I cannot accept as valid . . . a corporate policy that specifically, clearly, and admittedly seeks not to maximize the economic value of a for-profit Delaware corporation for the benefit of its stockholders—no matter whether those stockholders are individuals of modest means or a corporate titan of online commerce.
Thus, a for-profit business can be religious in nature—e.g., make religious books or products or sponsor religious seminars—but as a Delaware corporation, the purpose of the entity must be to “promote the value of the corporation for the benefit of its stockholders.”
This is the potential problem with the Hobby Lobby case as to Delaware law. There, the companies had a lot to lose:
If they and their companies refuse to provide contraceptive coverage, they face severe economic consequences: about $475 million per year for Hobby Lobby, $33 million per year for Conestoga, and $15 million per year for Mardel. And if they drop coverage altogether, they could face penalties of roughly $26 million for Hobby Lobby, $1.8 million for Conestoga, and $800,000 for Mardel.
These losses were justified in that case as being necessary to exercise religion, and not to further a corporate purpose. Of course, they had to make that claim, because otherwise they couldn’t get the benefit of RFRA, which requires demonstrating “an honest conviction,” which could be problematic if the reason was couched in business terms, and not religious ones.
Incidentally, I think the business judgment rule should probably protect this decision, anyway, but I don’t know that Delaware law would support that view. In fact, it shouldn't based in recent case law, and I think plainly eBay says no on that one. The Supreme Court says RFRA protects the right to pursue religious ends. It doesn't mean Delaware law does. (Note: Hobby Lobby is not a Delaware entity, so the rules are admittedly different.)
Thus, my fix seek to balance these competing possible outcomes. Tell shareholders your plan, and they can’t question it later, even if that plan costs the company $475 million in losses. Where the law has evolved, I don't think it's fair to suggest it was part of the bargain for all companies, thought maybe investors in Hobby Lobby did know. But it doesn't matter. I thought craigslist’s long-standing business plan was sufficient notice, too. Chancellor Chandler disagreed.
Friday, March 4, 2016
Christopher Bruner recently posted a book chapter entitled The Corporation's Intrinsic Attributes. I try to read everything Christopher writes, including his excellent Cambridge University Press book, Corporate Governance in the Common Law World, and I am looking forward to reading this new book chapter over spring break next week. The book chapter's abstract is reproduced below for interested readers:
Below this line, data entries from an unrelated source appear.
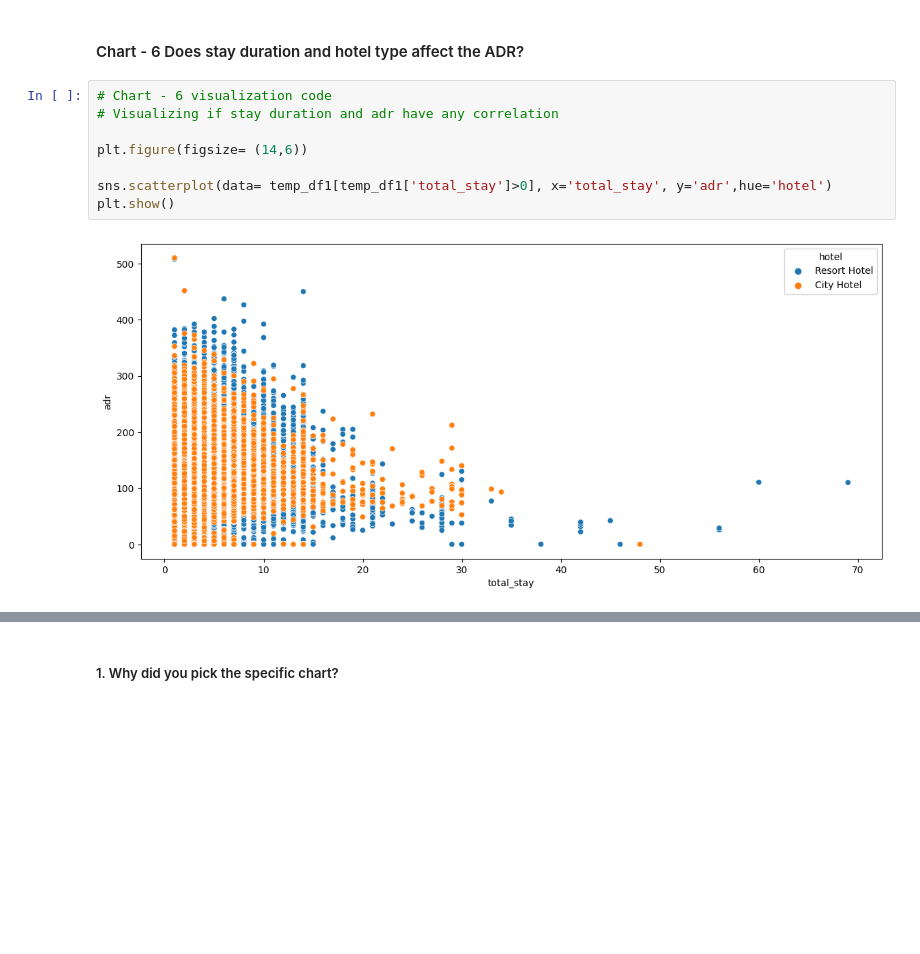
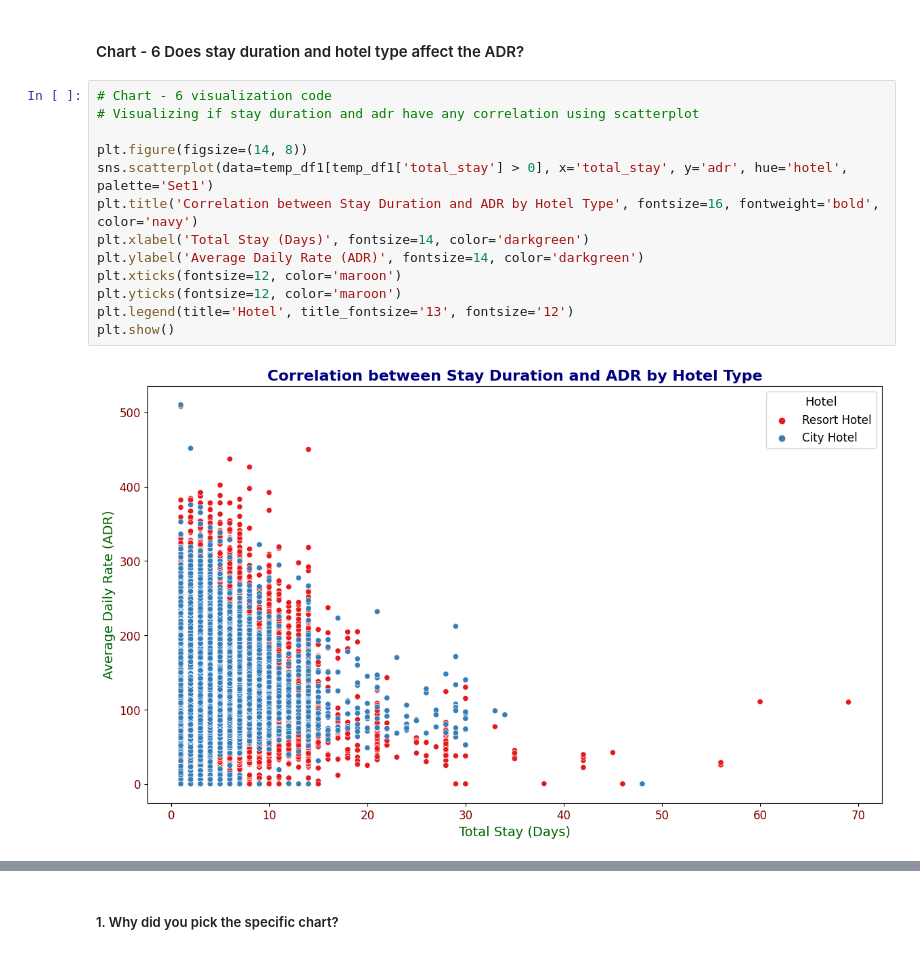
Before and after one commit to pankajmanisahu/EDA-ON-HOTEL-BOOKING-ANALYSIS, a Jupyter notebook: HOTEL_BOOKING_ANALYSIS_EDA.ipynb, the cells around one changed output, grey strips where cells are left out. Cells and saved outputs as stored; diff of their text form; blank space fills up the shorter version.

```diff
--- a/HOTEL_BOOKING_ANALYSIS_EDA.ipynb
+++ b/HOTEL_BOOKING_ANALYSIS_EDA.ipynb
@@ -860,14 +829,19 @@ Businesses could increase the availability of room types G and H as they contrib
 #### Chart - 6 Does stay duration and hotel type affect the ADR?
 # %%
 # Chart - 6 visualization code
-# Visualizing if stay duration and adr have any correlation
+# Visualizing if stay duration and adr have any correlation using scatterplot
 
-plt.figure(figsize= (14,6))
-
-sns.scatterplot(data= temp_df1[temp_df1['total_stay']>0], x='total_stay', y='adr',hue='hotel')
+plt.figure(figsize=(14, 8))
+sns.scatterplot(data=temp_df1[temp_df1['total_stay'] > 0], x='total_stay', y='adr', hue='hotel', palette='Set1')
+plt.title('Correlation between Stay Duration and ADR by Hotel Type', fontsize=16, fontweight='bold', color='navy')
+plt.xlabel('Total Stay (Days)', fontsize=14, color='darkgreen')
+plt.ylabel('Average Daily Rate (ADR)', fontsize=14, color='darkgreen')
+plt.xticks(fontsize=12, color='maroon')
+plt.yticks(fontsize=12, color='maroon')
+plt.legend(title='Hotel', title_fontsize='13', fontsize='12')
 plt.show()
 # %% [output]
-[figure, old version]
+[figure, new version]
 # %%
 # preferred stay length in each hotel
 # filtering for non cancelled booking
```
Also changed, not shown: parts of 54 cells of this notebook.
Numerous treatises, casebooks, and other resources commonly present concise lists of attributes said to be intrinsic to the modern corporation and/or essential to its economic utility. Such descriptions of the corporate form often constitute introductory matter, conditioning how students, professionals, and public officials alike approach corporate law by presenting a straightforward framework to distinguish the corporate form from other types of business entities. There are two significant problems with such frameworks, however, from a pedagogic perspective. First, these frameworks describe the corporation by reference to purportedly fixed intrinsic attributes, conflicting sharply with the flux and dynamism that have in fact characterized the history of corporate law. Second, these frameworks differ markedly from each other in how they characterize the corporation's attributes, each embodying a contestable perspective on the nature of the corporate form.
The diversity of perspectives that such inquiry reveals calls into question the degree to which we can validly deduce a single correct or optimal division of power between boards and shareholders, degree of regard for shareholder interests, and/or degree of liability exposure for boards and shareholders, based exclusively on premises purportedly intrinsic to corporate law itself - that is, without express appeal to external policy considerations and related regulatory fields. These matters map onto three core issues of corporate law and governance - power, purpose, and risk-taking, respectively - and the inability to resolve them by reference to the corporation's purportedly intrinsic features suggests that re-conceptualizing the corporate form might facilitate more effective assessment of its capabilities.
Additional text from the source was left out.